**Exercise directions**: Across all the records, filter for lines with the word "themed" and copy them.
┏━━
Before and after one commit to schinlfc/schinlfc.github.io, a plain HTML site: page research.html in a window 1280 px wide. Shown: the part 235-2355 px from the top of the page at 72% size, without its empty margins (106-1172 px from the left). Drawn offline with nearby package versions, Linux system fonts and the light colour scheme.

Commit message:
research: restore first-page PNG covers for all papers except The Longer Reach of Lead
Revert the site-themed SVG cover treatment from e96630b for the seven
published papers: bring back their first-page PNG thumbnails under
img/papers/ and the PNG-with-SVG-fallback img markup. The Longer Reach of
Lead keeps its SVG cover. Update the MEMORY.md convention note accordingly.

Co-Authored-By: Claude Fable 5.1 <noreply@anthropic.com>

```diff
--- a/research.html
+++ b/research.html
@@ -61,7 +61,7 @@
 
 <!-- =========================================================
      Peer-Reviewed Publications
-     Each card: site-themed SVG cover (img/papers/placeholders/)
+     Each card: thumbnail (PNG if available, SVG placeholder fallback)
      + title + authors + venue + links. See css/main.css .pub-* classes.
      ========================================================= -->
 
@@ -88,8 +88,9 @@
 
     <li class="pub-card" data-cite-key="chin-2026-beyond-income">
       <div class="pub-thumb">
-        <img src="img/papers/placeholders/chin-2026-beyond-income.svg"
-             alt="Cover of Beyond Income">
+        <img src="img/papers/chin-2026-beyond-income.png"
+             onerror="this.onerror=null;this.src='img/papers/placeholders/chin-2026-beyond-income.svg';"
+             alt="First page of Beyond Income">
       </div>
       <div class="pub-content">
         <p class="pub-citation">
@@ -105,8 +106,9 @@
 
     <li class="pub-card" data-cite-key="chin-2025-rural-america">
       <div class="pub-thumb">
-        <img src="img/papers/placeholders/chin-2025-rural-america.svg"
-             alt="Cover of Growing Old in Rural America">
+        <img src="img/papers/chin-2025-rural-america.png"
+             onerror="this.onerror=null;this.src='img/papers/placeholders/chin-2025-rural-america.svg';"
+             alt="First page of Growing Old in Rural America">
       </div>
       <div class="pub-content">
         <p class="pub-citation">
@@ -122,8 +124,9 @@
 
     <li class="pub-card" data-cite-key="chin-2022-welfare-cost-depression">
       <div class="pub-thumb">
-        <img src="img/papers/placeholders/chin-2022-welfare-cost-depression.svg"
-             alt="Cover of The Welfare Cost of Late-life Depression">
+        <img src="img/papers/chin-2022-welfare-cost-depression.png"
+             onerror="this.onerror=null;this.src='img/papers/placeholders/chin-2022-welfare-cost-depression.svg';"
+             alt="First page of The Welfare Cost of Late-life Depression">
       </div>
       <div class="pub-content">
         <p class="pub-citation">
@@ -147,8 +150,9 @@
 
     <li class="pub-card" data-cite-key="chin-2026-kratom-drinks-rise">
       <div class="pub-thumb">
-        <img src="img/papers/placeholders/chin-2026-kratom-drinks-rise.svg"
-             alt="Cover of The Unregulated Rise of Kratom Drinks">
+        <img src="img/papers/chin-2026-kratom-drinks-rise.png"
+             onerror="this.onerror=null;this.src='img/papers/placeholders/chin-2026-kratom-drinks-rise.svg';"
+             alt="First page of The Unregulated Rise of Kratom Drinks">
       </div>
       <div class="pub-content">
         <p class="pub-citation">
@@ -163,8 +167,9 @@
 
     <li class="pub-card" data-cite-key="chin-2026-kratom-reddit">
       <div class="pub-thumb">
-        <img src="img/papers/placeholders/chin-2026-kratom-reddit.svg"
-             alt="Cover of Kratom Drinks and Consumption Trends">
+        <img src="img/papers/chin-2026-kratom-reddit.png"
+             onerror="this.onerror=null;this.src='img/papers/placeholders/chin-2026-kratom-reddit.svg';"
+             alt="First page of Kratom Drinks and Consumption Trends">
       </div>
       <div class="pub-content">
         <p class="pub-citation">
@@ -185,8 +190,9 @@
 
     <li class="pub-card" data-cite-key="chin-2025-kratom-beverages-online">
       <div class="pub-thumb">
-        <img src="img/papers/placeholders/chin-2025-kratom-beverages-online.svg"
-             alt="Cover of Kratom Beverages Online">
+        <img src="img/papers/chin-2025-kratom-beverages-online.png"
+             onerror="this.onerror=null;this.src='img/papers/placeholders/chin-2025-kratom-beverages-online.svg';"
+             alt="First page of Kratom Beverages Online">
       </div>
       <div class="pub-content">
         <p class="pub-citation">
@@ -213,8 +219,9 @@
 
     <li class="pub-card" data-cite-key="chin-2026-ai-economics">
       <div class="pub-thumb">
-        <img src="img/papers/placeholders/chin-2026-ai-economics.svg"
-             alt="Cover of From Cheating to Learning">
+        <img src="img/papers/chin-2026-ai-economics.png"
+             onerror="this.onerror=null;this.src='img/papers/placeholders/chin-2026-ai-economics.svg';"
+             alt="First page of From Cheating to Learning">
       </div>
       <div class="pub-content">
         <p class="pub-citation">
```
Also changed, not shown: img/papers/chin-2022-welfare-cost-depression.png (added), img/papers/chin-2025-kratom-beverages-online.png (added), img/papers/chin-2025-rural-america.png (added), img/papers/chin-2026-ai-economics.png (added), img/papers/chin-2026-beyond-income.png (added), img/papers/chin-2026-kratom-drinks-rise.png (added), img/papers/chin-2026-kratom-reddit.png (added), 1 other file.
┗━━
**Written solution**:
Revert the site-themed SVG cover treatment from e96630b for the seven
-     Each card: site-themed SVG cover (img/papers/placeholders/)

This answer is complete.